I'm getting ready to compete in my first Ironman (Arizona) and I have no idea about the transitions. Are the transition area's set up different or is it a normal set up? How many water bottle area's can I expect to find on the bike ride? Any help is appreciated.
the best thing to do is to attend and pay close attention to the race course meeting and also diligently read all the materials they give in the race packet.
the layout of the transition area and how to use the various bags will be explained to you by the IM race organization.
The 2010 Athlete's guide will be out 3 weeks prior to the race. It will answers 95% of your questions including the location (i.e., how many miles apart and where) and contents of the aid/water station. If you can't wait that long, I believed that the 2009 version is there for you to view. By the way, bottles up stations on the bike are usually 10 miles apart. On the run, everthing will be 1 mile apart. They will have caffinated drinks and chicken broth to go along with all of the usual stuff.
Transition areas for an Ironman are 100% different than any other races. You don't set up your transition next to your bike like you do with the shorter distances. They give you bags, color coded and clearly labeled, that you will place your items (bike shoes, wetsuit, run shorts, helmet, etc) in at different points during the race. You will get 5 bags (T1, T2, special needs run, special needs bike, and morning clothes) to place your things in. You have a big changing tent where you change into and go au naturelle if you wanted to.
You will have a volunteer hand you everything ... including your bike. They will help you tie your shoes and strip you naked if you want. When you start the bike ride, they will hand you your bike near your rack. When you finish the bike ride, you don't rack your bike. You give it to a volunteer at the dismount point and they will rack it for you. You will also have a couple of special needs bag that you greet you near the midway point of the bike and run. There is also a morning clothes bag that you can put your clothes in prior to leaving for the swim.
Your every needs and desires will be taken care of in the transition area of an Ironman ... unlike the short distances. If you are slow enough, you will get a couple of your own personal assistants there to do everything that you need done. You want a drink? They'll get it for you. They will pack up transition bag after you have made a mess of yourself in the transition area.
If you are a female, you may even have a closed off area within the female changing area with a curtain so as to provide extra privacy. A volunteer can be in there to help you with stuff if you ask for one. The dudes ... we just go Euro inside the tent.
As a matter of fact, I'm thinking about skipping the swim this year just to hang around the transition tent/lounge a little bit longer.

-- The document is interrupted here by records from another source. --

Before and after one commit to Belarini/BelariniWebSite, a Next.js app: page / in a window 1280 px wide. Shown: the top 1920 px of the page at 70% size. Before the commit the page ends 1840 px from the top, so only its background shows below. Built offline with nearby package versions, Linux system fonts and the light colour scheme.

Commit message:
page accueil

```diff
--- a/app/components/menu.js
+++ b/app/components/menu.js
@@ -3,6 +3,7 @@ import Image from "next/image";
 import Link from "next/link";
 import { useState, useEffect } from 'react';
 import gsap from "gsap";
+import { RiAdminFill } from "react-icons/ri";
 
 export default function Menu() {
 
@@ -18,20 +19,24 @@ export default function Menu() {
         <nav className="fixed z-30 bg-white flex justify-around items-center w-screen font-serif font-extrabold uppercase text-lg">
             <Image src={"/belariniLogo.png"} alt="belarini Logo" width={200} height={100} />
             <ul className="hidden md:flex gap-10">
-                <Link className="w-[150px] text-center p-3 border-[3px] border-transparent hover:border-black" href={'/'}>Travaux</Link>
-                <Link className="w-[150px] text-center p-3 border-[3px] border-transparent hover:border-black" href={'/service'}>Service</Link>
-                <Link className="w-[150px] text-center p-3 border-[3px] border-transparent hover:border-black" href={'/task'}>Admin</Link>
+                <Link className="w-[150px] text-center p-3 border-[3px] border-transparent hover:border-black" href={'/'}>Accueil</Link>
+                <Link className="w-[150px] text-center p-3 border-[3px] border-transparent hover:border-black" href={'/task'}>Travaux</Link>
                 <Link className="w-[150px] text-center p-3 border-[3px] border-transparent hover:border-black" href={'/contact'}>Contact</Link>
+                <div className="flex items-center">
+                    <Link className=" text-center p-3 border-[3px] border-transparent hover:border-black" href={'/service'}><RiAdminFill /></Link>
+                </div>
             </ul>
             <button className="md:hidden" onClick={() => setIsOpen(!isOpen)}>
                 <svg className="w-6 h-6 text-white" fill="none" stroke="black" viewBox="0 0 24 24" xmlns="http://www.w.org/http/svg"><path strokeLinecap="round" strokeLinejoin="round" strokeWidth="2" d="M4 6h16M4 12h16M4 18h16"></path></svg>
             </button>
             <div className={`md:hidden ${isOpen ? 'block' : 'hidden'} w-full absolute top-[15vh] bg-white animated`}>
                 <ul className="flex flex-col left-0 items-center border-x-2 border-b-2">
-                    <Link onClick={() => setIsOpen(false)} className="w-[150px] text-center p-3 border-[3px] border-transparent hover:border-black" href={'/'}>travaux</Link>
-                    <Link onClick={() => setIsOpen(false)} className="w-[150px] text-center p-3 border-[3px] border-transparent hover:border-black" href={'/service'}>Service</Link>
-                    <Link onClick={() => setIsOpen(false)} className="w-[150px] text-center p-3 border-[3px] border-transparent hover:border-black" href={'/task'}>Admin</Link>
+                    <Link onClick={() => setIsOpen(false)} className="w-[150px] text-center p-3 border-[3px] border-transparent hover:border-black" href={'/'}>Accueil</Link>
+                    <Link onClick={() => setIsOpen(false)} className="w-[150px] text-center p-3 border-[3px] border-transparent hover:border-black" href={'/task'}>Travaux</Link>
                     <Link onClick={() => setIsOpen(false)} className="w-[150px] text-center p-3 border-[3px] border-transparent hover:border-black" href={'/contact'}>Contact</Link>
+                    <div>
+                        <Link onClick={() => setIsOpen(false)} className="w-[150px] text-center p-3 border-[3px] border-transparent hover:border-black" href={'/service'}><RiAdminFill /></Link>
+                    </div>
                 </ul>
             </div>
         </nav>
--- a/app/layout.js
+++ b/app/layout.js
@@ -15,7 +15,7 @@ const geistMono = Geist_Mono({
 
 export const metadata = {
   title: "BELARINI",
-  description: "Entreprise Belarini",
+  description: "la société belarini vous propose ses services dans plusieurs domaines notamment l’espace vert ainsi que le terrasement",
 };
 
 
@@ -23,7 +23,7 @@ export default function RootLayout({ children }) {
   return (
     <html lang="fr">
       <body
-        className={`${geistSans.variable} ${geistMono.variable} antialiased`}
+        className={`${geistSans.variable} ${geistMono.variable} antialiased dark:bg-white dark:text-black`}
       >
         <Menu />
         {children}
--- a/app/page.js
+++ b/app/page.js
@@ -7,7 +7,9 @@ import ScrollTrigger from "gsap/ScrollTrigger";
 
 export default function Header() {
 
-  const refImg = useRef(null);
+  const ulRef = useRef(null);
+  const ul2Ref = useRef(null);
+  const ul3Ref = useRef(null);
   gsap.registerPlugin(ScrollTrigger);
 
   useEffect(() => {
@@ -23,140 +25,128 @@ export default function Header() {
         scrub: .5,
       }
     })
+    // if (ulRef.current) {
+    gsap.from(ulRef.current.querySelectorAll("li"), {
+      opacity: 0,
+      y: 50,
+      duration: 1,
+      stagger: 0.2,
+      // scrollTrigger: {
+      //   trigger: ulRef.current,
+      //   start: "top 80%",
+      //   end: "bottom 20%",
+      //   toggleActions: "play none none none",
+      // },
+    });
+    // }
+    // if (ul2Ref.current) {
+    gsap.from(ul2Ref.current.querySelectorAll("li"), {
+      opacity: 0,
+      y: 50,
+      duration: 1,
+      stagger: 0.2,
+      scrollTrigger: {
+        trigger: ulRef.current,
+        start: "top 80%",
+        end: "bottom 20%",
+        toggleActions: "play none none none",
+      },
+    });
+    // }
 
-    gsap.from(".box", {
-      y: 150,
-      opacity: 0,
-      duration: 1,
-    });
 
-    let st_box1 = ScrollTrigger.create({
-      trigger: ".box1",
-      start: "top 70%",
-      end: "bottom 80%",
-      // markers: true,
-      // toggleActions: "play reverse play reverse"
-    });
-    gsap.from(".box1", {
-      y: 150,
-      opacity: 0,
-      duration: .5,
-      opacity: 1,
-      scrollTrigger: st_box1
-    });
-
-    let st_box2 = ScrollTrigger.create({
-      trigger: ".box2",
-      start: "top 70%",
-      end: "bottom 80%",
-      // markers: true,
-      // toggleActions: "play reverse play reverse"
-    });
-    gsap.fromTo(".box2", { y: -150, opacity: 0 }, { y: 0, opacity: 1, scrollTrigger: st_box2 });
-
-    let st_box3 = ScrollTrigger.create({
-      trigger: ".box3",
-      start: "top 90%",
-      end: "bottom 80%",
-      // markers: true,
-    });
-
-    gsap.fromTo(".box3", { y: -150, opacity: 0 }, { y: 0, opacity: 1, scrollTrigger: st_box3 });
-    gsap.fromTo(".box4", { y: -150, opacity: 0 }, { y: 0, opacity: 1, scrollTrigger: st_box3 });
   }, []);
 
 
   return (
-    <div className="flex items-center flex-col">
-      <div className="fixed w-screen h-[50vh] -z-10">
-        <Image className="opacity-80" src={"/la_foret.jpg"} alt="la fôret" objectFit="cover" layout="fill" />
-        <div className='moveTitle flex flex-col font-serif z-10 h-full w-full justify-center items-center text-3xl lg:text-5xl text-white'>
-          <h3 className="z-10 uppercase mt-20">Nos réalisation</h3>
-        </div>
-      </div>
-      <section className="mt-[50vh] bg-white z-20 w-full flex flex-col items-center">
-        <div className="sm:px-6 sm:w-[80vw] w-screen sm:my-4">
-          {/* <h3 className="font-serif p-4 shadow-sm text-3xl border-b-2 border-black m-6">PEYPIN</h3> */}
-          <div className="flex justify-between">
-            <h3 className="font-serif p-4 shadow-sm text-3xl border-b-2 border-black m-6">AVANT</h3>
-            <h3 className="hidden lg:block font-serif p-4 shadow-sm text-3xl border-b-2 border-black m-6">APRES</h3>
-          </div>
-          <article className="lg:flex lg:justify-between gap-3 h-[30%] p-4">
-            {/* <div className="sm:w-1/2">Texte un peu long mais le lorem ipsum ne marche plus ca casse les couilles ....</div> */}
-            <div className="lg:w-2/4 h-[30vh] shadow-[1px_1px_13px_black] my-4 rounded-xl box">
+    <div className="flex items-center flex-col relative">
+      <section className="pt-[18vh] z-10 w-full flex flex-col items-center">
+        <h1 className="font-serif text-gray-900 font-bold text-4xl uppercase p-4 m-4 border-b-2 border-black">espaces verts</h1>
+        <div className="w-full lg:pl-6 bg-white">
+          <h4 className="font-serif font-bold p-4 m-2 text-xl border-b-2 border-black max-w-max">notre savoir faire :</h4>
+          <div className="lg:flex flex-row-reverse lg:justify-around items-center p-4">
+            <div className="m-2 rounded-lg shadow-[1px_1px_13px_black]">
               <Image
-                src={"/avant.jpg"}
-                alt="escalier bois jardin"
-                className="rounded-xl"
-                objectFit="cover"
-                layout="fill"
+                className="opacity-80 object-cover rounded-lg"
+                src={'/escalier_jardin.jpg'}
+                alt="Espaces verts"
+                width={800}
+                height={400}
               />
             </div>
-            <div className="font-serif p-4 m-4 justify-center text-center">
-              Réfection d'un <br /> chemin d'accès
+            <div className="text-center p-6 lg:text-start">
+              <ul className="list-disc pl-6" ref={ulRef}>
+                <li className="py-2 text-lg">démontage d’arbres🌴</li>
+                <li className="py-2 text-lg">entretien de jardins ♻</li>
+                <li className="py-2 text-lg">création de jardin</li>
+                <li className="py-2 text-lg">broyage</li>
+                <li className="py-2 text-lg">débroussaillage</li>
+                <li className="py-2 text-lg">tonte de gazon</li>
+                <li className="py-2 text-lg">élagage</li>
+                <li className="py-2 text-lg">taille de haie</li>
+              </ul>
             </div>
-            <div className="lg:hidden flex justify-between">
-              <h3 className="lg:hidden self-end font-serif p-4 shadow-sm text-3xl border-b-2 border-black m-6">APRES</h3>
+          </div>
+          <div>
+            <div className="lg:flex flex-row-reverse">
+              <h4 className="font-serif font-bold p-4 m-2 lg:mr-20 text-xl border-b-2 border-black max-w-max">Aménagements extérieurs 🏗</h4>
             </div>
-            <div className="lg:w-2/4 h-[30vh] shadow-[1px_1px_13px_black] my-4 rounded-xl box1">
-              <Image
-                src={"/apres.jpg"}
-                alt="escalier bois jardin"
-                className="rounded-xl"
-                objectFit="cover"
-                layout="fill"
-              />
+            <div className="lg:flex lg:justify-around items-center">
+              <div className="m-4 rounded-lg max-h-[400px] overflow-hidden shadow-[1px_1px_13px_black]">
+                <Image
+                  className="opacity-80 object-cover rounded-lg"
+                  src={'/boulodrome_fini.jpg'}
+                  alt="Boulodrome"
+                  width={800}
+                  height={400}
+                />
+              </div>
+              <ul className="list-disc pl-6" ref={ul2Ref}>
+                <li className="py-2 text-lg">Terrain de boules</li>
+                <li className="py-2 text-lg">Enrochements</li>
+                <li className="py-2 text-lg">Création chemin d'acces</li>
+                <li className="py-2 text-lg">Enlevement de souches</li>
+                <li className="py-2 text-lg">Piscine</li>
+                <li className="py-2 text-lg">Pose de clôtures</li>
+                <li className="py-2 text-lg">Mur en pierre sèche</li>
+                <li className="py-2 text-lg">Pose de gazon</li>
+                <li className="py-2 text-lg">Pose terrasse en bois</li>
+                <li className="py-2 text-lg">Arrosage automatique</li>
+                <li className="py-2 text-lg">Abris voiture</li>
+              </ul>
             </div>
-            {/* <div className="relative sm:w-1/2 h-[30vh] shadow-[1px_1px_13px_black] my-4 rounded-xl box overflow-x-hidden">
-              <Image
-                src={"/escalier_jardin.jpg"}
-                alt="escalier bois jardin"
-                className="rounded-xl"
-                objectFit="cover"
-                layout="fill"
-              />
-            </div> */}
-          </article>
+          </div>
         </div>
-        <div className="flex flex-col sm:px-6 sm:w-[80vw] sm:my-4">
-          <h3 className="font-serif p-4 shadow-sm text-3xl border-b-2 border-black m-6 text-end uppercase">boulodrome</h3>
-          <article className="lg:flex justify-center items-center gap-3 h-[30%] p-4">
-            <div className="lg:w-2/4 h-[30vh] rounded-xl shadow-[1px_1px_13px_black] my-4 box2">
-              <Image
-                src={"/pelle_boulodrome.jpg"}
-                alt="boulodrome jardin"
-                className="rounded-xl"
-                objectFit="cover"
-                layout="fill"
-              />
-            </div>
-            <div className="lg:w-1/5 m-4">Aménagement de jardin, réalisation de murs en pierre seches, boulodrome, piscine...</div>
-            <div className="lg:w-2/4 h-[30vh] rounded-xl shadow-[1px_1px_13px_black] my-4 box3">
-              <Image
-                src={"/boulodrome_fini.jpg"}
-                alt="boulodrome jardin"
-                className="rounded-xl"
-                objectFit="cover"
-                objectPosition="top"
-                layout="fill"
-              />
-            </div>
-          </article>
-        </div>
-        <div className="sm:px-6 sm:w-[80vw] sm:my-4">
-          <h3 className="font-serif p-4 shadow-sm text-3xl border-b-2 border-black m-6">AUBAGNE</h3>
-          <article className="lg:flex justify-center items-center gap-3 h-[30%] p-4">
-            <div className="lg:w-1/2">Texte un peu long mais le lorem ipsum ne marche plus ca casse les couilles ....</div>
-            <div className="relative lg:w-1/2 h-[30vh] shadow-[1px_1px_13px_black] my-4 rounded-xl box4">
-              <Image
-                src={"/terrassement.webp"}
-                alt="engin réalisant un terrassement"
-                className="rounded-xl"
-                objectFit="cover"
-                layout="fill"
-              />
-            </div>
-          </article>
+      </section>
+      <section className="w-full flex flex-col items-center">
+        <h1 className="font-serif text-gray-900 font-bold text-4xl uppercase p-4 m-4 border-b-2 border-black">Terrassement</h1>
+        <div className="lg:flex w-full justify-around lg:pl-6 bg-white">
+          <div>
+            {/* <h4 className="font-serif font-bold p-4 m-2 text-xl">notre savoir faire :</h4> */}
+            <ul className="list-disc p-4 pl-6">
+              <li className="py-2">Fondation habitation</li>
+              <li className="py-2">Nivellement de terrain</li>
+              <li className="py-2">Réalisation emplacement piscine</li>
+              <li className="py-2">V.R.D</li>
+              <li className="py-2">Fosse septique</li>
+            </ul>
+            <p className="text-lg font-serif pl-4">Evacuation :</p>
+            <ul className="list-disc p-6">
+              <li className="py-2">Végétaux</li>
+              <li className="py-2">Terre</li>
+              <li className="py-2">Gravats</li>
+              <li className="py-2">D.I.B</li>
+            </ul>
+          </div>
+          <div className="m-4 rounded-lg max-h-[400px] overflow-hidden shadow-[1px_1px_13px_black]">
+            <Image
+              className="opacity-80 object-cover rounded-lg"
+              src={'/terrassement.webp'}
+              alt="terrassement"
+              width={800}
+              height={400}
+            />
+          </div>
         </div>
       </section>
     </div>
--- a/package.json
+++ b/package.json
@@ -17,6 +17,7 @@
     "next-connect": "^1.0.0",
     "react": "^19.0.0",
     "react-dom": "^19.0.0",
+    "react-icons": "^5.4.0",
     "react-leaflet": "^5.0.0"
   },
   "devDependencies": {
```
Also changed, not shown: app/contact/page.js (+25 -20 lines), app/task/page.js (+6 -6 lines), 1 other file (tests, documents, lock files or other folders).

Most of the things that I've mentioned so far are all in the Athlete's guide.
Have fun :)
All of Tuan's stuff is good info. Here are a couple of things to add:
1. To be clear: your bike shoes, helmet, glasses, etc. will be in your transition bag, not on or near your bike.
2. Since you can change shorts (i.e. get nekkid), you can put on bike shorts for the bike then change to running shorts for the run if you want. You're not just stuck with a Tri suit. Remember to put body glide in your run bag if you're not in a huge hurry.
3. You also get to bring 'special needs' bags, one on the bike leg and one on the run. You can pick them up approx. half way through each. Put whatever you want in there, but you might not get back anything after the race. So don't put in expensive electronics or car keys.
4. If you have people coming with you, you can give them a card that has your bike number on it. They can pick up your bike and shuttle it back to the hotel for you, so you don't have to. This comes in handy because you might be tired after the race.
The bike course map shows you where the aid stations are:
I volunteered at this race last year (changing tent and on the run course). Pack your transition bag with everything you need, and anything you think you might need. If you pack something you don't use, you should get it back later (for example - if you pack gels and you don't eat them, the volunteers will pack them in your bag with your wetsuit). The best thing I found in a transition bag last year was a sheet of stickers saying "good job" (I asked the woman if she needed a sticker, and she said no - - not sure if that meant that the swim didn't go so well...).
The volunteers will help you as much as possible. If you are a fast or slow swimmer, you will probably have a volunteer or two helping you... But if you are in the middle of the pack, it will probably be closer to a one volunteer to three athletes ratio.
The water is cold, and a lot of athletes last year had a hard time moving their fingers. As a result, I did a lot of putting on socks, arm warmers, etc. for people who couldn't do it themselves. My biggest piece of advice is to tell you to be vocal. If you want to wear the black socks and not the blue pair, say so. Ask for help, and tell the person how to help you.
all good advice from people here.
but remember even from IM event to IM event there are sometimes unforseen changes that are made race weekend, etc.
so while we may say bag 1 do this, bag 1 do this, etc, and it may be true for the last 10 IM races people have done, that can all change for your race if the race director sees that changes must be made 24-48 hours before the start.
I can't stress enough reading the ENTIRE athlete's welcome packet, attending and paying attention at the mandatory race meetings, and asking questions at the "questions" tent, they provide all the information you need for that specific race on that specific weekend and can update you on any last minute changes that may need to be made to the course and how you should adjust to it.
Goodluck and have fun.